### The problem
With "property" as the search word, show every line of the material that has it.

++++++

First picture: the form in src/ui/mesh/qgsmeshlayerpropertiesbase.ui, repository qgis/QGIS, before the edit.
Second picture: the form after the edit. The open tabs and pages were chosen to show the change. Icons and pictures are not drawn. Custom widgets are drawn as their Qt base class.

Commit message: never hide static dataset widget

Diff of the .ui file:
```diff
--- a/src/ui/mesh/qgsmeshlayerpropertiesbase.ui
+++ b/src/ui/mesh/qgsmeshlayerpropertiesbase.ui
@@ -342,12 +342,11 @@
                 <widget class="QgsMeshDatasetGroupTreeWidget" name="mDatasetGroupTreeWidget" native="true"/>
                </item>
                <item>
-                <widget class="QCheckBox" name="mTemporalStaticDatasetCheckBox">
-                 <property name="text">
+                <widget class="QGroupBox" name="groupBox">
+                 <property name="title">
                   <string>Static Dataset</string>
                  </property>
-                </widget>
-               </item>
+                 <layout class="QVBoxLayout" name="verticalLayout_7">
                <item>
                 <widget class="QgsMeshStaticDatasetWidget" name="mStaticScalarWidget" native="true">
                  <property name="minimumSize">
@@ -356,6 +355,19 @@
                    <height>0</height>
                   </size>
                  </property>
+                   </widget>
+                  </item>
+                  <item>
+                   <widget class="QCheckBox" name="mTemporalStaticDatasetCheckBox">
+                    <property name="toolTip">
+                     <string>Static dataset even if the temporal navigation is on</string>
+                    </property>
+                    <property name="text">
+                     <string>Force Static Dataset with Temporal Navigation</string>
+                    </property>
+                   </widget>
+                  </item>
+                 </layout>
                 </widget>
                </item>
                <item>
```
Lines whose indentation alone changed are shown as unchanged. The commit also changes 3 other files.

++++++

### Output for this exercise
-                 <property name="text">
+                 <property name="title">
                  </property>
                  <property name="minimumSize">
                  </property>
+                    <property name="toolTip">
+                    </property>
+                    <property name="text">
+                    </property>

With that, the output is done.